Receding gums can be a threat to the appearance, comfort, and health of your smile. There are some causes of receding gums that you can’t do anything about, such as the structure and resilience of your gum tissue. But there are some things you can do to stop gum recession ideally before it starts.
One of the biggest impacts on your oral health and the state of your gums is tobacco use. Both smoking and smokeless tobacco can badly damage your gums, making them more likely to recede. This goes beyond gum recession–tobacco use can increase your risk of tooth loss by a factor of three or more.
So quitting tobacco is one of the most important things you can do to protect your gums–and your overall health. Although vaping is probably not totally safe for your gums, switching from smoking could help.
Clean Your Teeth Well
Plaque buildup doesn’t just increase your risk of cavities. Oral bacteria can colonize the area between your teeth and gums.
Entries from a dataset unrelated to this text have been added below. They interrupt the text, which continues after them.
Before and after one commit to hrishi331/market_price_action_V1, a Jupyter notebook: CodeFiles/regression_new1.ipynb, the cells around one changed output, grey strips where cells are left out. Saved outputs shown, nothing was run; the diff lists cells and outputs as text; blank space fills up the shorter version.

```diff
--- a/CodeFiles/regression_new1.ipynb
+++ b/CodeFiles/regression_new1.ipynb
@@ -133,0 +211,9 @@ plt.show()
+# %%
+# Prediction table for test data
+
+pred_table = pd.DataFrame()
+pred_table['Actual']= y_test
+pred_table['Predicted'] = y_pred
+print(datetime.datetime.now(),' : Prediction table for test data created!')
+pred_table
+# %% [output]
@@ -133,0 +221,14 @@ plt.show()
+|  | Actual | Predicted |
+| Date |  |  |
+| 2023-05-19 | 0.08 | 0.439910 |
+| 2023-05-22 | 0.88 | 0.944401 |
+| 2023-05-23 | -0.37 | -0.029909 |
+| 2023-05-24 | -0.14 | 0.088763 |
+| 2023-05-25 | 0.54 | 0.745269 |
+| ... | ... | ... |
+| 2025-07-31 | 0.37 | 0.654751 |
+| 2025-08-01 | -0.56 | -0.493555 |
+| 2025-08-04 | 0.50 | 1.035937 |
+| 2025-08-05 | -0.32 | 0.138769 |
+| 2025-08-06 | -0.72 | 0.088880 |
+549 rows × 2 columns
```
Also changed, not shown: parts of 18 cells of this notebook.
They release damaging acids that can cause your gums to swell, bleed, and, eventually, recede.
It’s important to keep your teeth clean with twice daily brushing and daily flossing to ensure that your gums stay health and remain in their youthful position.
Don’t Brush Too Hard
While it’s important to keep your teeth clean, it’s also important to make sure you’re not brushing your teeth too hard. Plaque is very soft, it’s easy to remove with gentle strokes of the toothbrush. When you brush too hard, though, you might damage your gums, which can make them recede. So make sure you’re brushing gently. Some electric toothbrushes have sensors that can tell you if you’re brushing too hard, which can help.
Straighten Your Teeth
During orthodontic treatment, your gums may be at risk for recession. You have to take special care of your teeth and gums while you have braces on your teeth.
But once your braces are off and your teeth are straight, you will have a much lower risk of gum disease, perhaps 50% lower risk! With lower gum disease risk comes lower risk of receding gums.
Avoid the Grind
Clenching and grinding your teeth can lead to receding gums. It might not seem logical, but it can, especially if your teeth are crooked. Clenching and grinding can inflict forces 10 times greater than normal chewing on your teeth. This can damage them badly, causing small fractures at the tooth where the enamel is thinnest: the neck of the tooth, which is right at the gumline. The small enamel pieces lead to gum irritation and, eventually, receding gums.
Get Rid of Oral Piercings
Oral piercings can contribute to receding gums in many ways. They can collect oral bacteria, as well as cause mechanical irritation of the gums. Some research suggests that tongue piercings are much worse, but all oral piercings can be problematic.
See Your Dentist
Although your home oral hygiene makes a big difference in the health of your gums, you can’t do it alone. Even the best brushers miss a little bit of plaque in hard-to-reach places. This plaque absorbs minerals in your saliva to become hard like a rock. This is tartar, which can shelter bacteria and contribute to gum disease.
Too Late for Prevention?
If you follow these tips, you’ll find that your risk of receding gums is much lower than it would be otherwise. Minor gum recession might stop. But if you’ve already experienced receding gums, we can help. Gum rejuvenation can restore your gums to their youthful position and give you a second chance to protect your gums.